→ **Requirement**: Repeat each line, word for word, from the one containing "fullfile(figDir, 'landing_dispersions.png'), 'Resolution', 150);" through the last line of the entries, and include no other output.

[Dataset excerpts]
• • •

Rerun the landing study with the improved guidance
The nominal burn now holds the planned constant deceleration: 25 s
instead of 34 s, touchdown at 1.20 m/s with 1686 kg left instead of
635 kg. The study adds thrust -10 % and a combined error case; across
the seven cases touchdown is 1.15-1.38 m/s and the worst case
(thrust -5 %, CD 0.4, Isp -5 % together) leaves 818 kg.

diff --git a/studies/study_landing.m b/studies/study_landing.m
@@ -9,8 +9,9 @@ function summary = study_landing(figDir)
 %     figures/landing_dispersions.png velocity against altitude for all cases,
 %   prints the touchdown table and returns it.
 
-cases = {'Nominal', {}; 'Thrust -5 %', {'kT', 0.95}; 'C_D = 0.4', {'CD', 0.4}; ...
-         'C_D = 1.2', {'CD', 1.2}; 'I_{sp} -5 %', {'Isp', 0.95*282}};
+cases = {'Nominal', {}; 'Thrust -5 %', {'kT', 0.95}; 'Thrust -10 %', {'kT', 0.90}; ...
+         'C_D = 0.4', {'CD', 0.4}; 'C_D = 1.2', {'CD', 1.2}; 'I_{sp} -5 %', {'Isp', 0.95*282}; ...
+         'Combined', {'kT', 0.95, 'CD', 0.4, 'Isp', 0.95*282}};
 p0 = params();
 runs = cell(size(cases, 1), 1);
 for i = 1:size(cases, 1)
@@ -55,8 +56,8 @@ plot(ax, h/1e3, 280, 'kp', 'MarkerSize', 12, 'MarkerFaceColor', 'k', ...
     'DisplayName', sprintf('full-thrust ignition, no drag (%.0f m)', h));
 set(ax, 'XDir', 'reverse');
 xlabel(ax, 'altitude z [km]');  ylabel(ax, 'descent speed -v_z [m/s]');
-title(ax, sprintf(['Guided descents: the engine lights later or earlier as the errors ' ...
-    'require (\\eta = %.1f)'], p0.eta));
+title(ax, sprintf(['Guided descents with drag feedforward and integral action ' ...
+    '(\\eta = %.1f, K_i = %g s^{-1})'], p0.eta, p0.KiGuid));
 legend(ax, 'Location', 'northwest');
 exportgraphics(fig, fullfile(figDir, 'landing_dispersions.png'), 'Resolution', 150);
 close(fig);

• • •

→ **Exercise output**:
 exportgraphics(fig, fullfile(figDir, 'landing_dispersions.png'), 'Resolution', 150);
 close(fig);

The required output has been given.